Over this weekend I’ve been reading all the Yammers and Tweets from our colleagues under the #bash2013 and it’s been humbling but also really amazing to feel all the luuurrve out there for the people who helped support and contribute to the event including the teams and people that organised the day.
But this has caused me a problem, I panic every time I read one that doesn’t mention both the Comms and Facilities teams. Frightened that one will get left out and feeling the need to compensate for it by reminding the poster that more than one team was involved. I was like a cat on a hot tin roof all weekend checking out postings and trying to make sure every one in each team or person felt valued and recognised.

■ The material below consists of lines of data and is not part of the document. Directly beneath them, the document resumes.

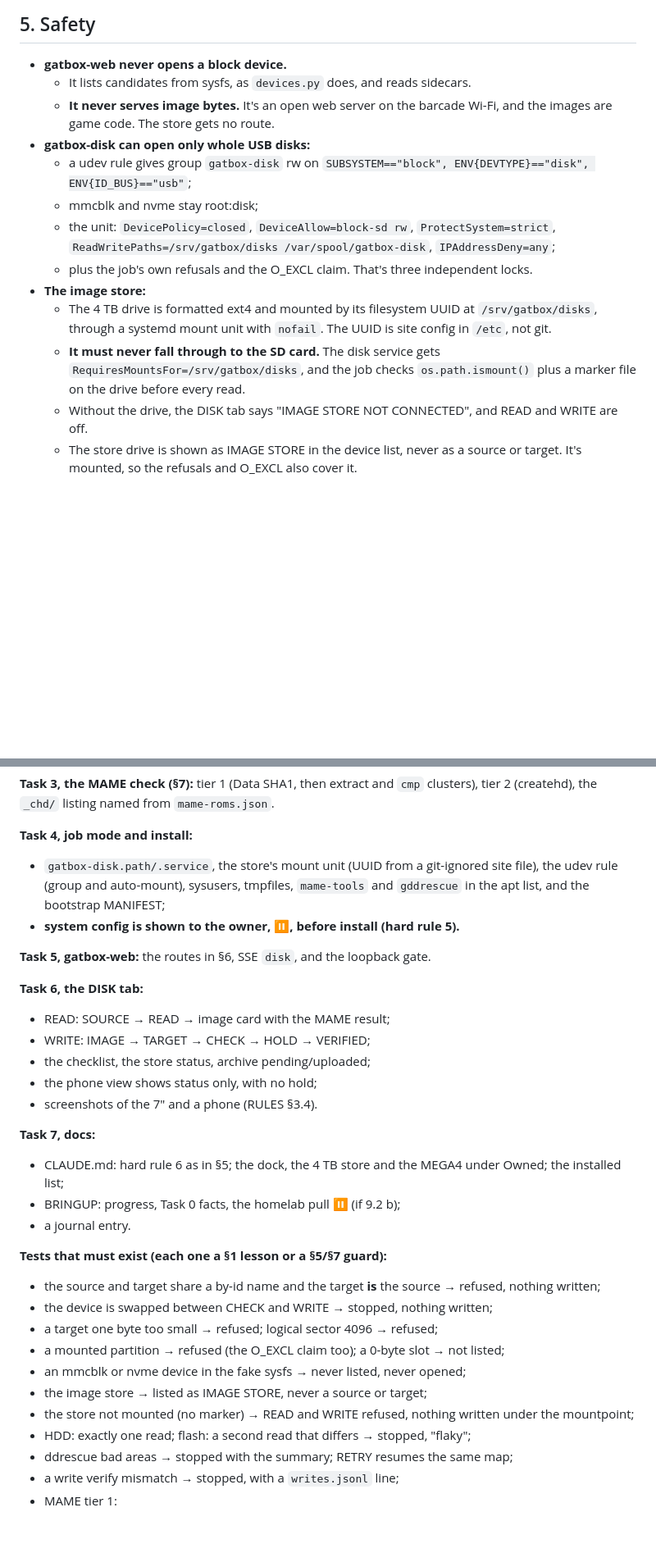
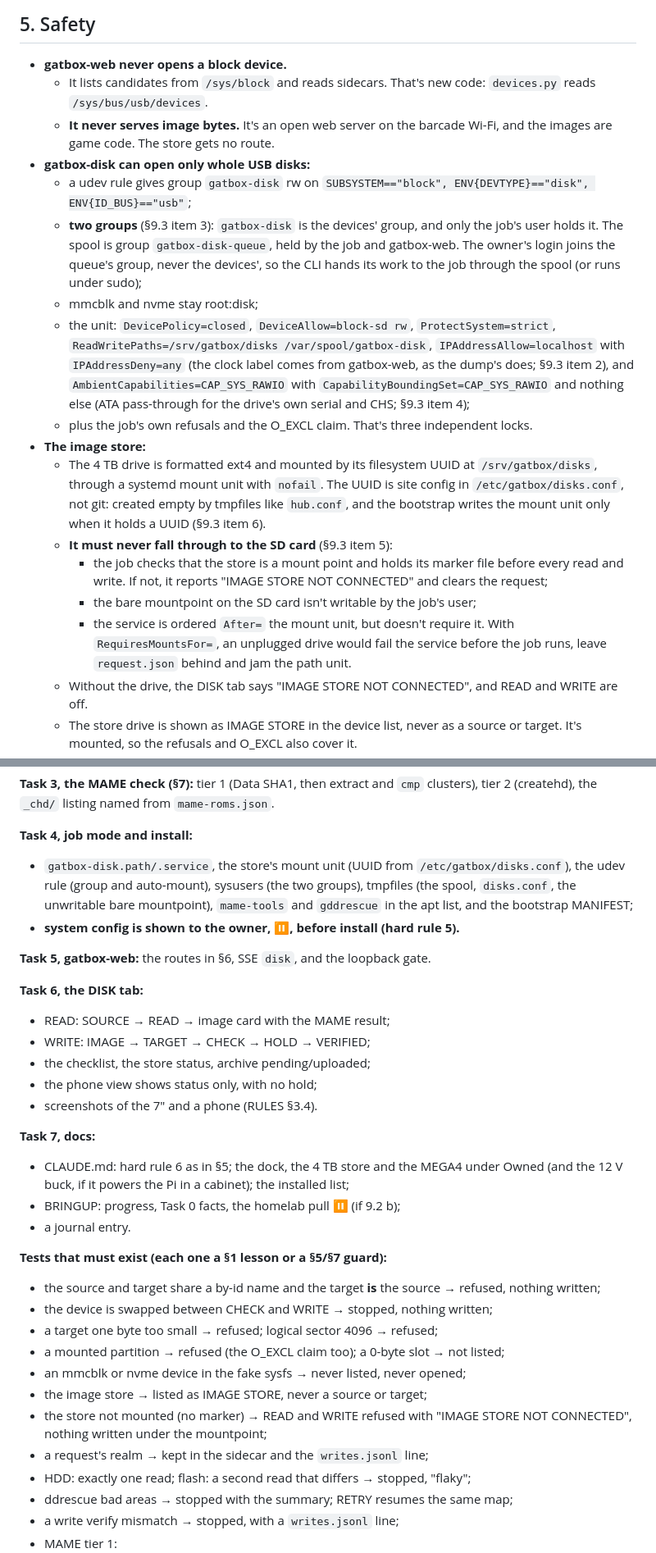
Before and after one commit to digitalunconciousness/Gatbox, a Markdown page: docs/plans/2026-11-02-disk-imaging.md, 2 parts joined by grey strips. Shown at 82% size. Drawn GitHub-style; blank space fills up the shorter version.

Commit message:
Disk imaging: §9.3 decided and folded in; code starts with Tasks 1-2
The owner, 2026-11-03: "9.3 as recommended, code slides in where it
makes sense". The note's body now says what §9.3 found: the realm from
gatbox-web's hub lookup, IPAddressAllow=localhost for the clock label,
separate device and queue groups, CAP_SYS_RAWIO alone and no flushbufs,
After= the mount unit (not RequiresMountsFor=) with the job's own guard
and an unwritable bare mountpoint, and the UUID in
/etc/gatbox/disks.conf. Code starts with what needs neither the archive
nor an unread hardware fact: Tasks 1 and 2, against files.

Co-Authored-By: Claude Opus 5.5 <noreply@anthropic.com>
Claude-Session: https://claude.ai/code/session_01JvkfhKasTmAT5twoeFg4dx

```diff
--- a/docs/plans/2026-11-02-disk-imaging.md
+++ b/docs/plans/2026-11-02-disk-imaging.md
@@ -171,20 +172,32 @@ Each tick is saved with the write record, with its time. The checklist blocks no
 ## 5. Safety
 
 - **gatbox-web never opens a block device.**
-  - It lists candidates from sysfs, as `devices.py` does, and reads sidecars.
+  - It lists candidates from `/sys/block` and reads sidecars. That's new code: `devices.py` reads
+    `/sys/bus/usb/devices`.
   - **It never serves image bytes.** It's an open web server on the barcade Wi-Fi, and the images are game code. The
     store gets no route.
 - **gatbox-disk can open only whole USB disks:**
   - a udev rule gives group `gatbox-disk` rw on `SUBSYSTEM=="block", ENV{DEVTYPE}=="disk", ENV{ID_BUS}=="usb"`;
+  - **two groups** (§9.3 item 3): `gatbox-disk` is the devices' group, and only the job's user holds it. The spool
+    is group `gatbox-disk-queue`, held by the job and gatbox-web. The owner's login joins the queue's group, never the
+    devices', so the CLI hands its work to the job through the spool (or runs under sudo);
   - mmcblk and nvme stay root:disk;
   - the unit: `DevicePolicy=closed`, `DeviceAllow=block-sd rw`, `ProtectSystem=strict`,
-    `ReadWritePaths=/srv/gatbox/disks /var/spool/gatbox-disk`, `IPAddressDeny=any`;
+    `ReadWritePaths=/srv/gatbox/disks /var/spool/gatbox-disk`, `IPAddressAllow=localhost` with `IPAddressDeny=any`
+    (the clock label comes from gatbox-web, as the dump's does; §9.3 item 2), and
+    `AmbientCapabilities=CAP_SYS_RAWIO` with `CapabilityBoundingSet=CAP_SYS_RAWIO` and nothing else (ATA
+    pass-through for the drive's own serial and CHS; §9.3 item 4);
   - plus the job's own refusals and the O_EXCL claim. That's three independent locks.
 - **The image store:**
   - The 4 TB drive is formatted ext4 and mounted by its filesystem UUID at `/srv/gatbox/disks`, through a systemd
-    mount unit with `nofail`. The UUID is site config in `/etc`, not git.
-  - **It must never fall through to the SD card.** The disk service gets `RequiresMountsFor=/srv/gatbox/disks`, and
-    the job checks `os.path.ismount()` plus a marker file on the drive before every read.
+    mount unit with `nofail`. The UUID is site config in `/etc/gatbox/disks.conf`, not git: created empty by
+    tmpfiles like `hub.conf`, and the bootstrap writes the mount unit only when it holds a UUID (§9.3 item 6).
+  - **It must never fall through to the SD card** (§9.3 item 5):
+    - the job checks that the store is a mount point and holds its marker file before every read and write. If not,
+      it reports "IMAGE STORE NOT CONNECTED" and clears the request;
+    - the bare mountpoint on the SD card isn't writable by the job's user;
+    - the service is ordered `After=` the mount unit, but doesn't require it. With `RequiresMountsFor=`, an unplugged
+      drive would fail the service before the job runs, leave `request.json` behind and jam the path unit.
   - Without the drive, the DISK tab says "IMAGE STORE NOT CONNECTED", and READ and WRITE are off.
   - The store drive is shown as IMAGE STORE in the device list, never as a source or target. It's mounted, so the
     refusals and O_EXCL also cover it.
@@ -361,8 +380,9 @@ written from Task 0's identity of that drive (model and serial), never from a `/
 listing named from `mame-roms.json`.
 
 **Task 4, job mode and install:**
-- `gatbox-disk.path/.service`, the store's mount unit (UUID from a git-ignored site file), the udev rule (group and
-  auto-mount), sysusers, tmpfiles, `mame-tools` and `gddrescue` in the apt list, and the bootstrap MANIFEST;
+- `gatbox-disk.path/.service`, the store's mount unit (UUID from `/etc/gatbox/disks.conf`), the udev rule (group and
+  auto-mount), sysusers (the two groups), tmpfiles (the spool, `disks.conf`, the unwritable bare mountpoint),
+  `mame-tools` and `gddrescue` in the apt list, and the bootstrap MANIFEST;
 - **system config is shown to the owner, ⏸, before install (hard rule 5).**
 
 **Task 5, gatbox-web:** the routes in §6, SSE `disk`, and the loopback gate.
@@ -375,7 +395,8 @@ listing named from `mame-roms.json`.
 - screenshots of the 7" and a phone (RULES §3.4).
 
 **Task 7, docs:**
-- CLAUDE.md: hard rule 6 as in §5; the dock, the 4 TB store and the MEGA4 under Owned; the installed list;
+- CLAUDE.md: hard rule 6 as in §5; the dock, the 4 TB store and the MEGA4 under Owned (and the 12 V buck, if it powers
+  the Pi in a cabinet); the installed list;
 - BRINGUP: progress, Task 0 facts, the homelab pull ⏸ (if 9.2 b);
 - a journal entry.
 
@@ -386,7 +407,9 @@ listing named from `mame-roms.json`.
 - a mounted partition → refused (the O_EXCL claim too); a 0-byte slot → not listed;
 - an mmcblk or nvme device in the fake sysfs → never listed, never opened;
 - the image store → listed as IMAGE STORE, never a source or target;
-- the store not mounted (no marker) → READ and WRITE refused, nothing written under the mountpoint;
+- the store not mounted (no marker) → READ and WRITE refused with "IMAGE STORE NOT CONNECTED", nothing written under
+  the mountpoint;
+- a request's realm → kept in the sidecar and the `writes.jsonl` line;
 - HDD: exactly one read; flash: a second read that differs → stopped, "flaky";
 - ddrescue bad areas → stopped with the summary; RETRY resumes the same map;
 - a write verify mismatch → stopped, with a `writes.jsonl` line;
```
Also changed, not shown: other parts of docs/plans/2026-11-02-disk-imaging.md (+13 -6 lines).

I started to think about two other things – firstly one of our ‘F words’ here at Bromford is “department” we always refer to “teams”. Department to us indicates silos and we’ve not used this in our language for many years. Secondly it took me back to a conversation I had with our CEO a few weeks ago about our meetings rooms. We have open plan offices here (absolutely no one has a private office) – we do have “team rooms” that any one can book and we labelled these up with a team name – “HR team room” “Finance team room” etc. Mick and I discussed that this was almost counter to what we are trying to achieve – sticking a territorial label on a room.
So as the concept of team becomes less defined with matrix management, cross team working, project groups internal and external contributors is the concept of “team” as we used to know it dead or at the very least changing. I started to think about a more apt replacement , what about “collaboration” it’s very vogue but hmmmm doesn’t seem to capture the energy and some how feels very formal and has the danger of getting on an unflattering list alongside “running an idea up a flag pole and see who salutes it”, “pushing the envelop” “touching base” and “blue skies thinking”. What about “gang” .I still wasn’t sure. I took inspiration from my washing line – flapping away in the sunshine on my line was my T-shirt from Friday. Emblazoned on the back “CREW”. For me anyway this seems the solution. Crews on ships change, are together for a purpose, have to work together no matter what rank or they could sink, some may move on after the voyage and but find themselves together on a future trip.
So I dedicate this post as a tribute to special group of people. The Bromford Bash 2013 Crew – you know who you are!